According to the NAM Manufacturers’ Outlook survey, 80 percent of manufacturers say the president’s actions on regulations are headed in the right direction, with more than half of respondents saying those actions will allow them to expand operations, increase investment and add more workers.

Manufacturers’ record-high optimism reported in the first quarter has carried into the second quarter of this year, marking the highest two-quarter average (91.4 percent) for manufacturing optimism in the survey’s 20-year history.

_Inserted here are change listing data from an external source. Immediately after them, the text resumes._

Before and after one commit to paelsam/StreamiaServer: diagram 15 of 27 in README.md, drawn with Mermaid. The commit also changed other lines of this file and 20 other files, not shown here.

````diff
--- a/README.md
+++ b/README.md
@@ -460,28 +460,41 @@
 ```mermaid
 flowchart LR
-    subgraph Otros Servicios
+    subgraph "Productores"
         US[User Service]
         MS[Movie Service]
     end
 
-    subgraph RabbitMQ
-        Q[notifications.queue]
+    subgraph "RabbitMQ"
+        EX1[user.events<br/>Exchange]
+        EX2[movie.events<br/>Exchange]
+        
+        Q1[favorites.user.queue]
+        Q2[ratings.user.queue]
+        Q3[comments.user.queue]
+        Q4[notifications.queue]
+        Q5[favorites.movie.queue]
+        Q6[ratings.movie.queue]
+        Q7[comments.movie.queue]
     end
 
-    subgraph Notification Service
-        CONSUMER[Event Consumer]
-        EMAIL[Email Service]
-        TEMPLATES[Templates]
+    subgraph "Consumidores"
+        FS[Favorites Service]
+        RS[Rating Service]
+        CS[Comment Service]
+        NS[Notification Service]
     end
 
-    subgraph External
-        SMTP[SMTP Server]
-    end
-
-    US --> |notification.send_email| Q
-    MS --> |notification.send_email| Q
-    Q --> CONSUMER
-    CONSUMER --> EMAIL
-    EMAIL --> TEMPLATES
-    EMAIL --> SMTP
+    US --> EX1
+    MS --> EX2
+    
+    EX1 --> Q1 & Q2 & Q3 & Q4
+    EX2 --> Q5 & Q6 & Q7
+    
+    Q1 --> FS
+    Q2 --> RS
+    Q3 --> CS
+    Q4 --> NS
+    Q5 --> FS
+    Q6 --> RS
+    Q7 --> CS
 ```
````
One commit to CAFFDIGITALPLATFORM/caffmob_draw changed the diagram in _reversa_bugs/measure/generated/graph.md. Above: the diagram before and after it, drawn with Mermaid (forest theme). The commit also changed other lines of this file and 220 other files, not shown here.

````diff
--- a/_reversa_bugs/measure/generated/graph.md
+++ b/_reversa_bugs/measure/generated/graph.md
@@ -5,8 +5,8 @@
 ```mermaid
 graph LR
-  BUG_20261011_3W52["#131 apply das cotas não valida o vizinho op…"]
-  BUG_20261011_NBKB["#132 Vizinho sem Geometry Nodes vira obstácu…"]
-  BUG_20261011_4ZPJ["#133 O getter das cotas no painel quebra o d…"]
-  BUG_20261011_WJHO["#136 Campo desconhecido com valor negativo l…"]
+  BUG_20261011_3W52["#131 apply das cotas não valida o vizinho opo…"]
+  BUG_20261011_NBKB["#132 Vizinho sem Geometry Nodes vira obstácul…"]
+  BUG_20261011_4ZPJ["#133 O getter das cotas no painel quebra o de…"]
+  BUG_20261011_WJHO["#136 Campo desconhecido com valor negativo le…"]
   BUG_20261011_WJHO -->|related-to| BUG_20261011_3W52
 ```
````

In addition, 89.5 percent of respondents report a positive outlook for their company.

Read the Full Report Here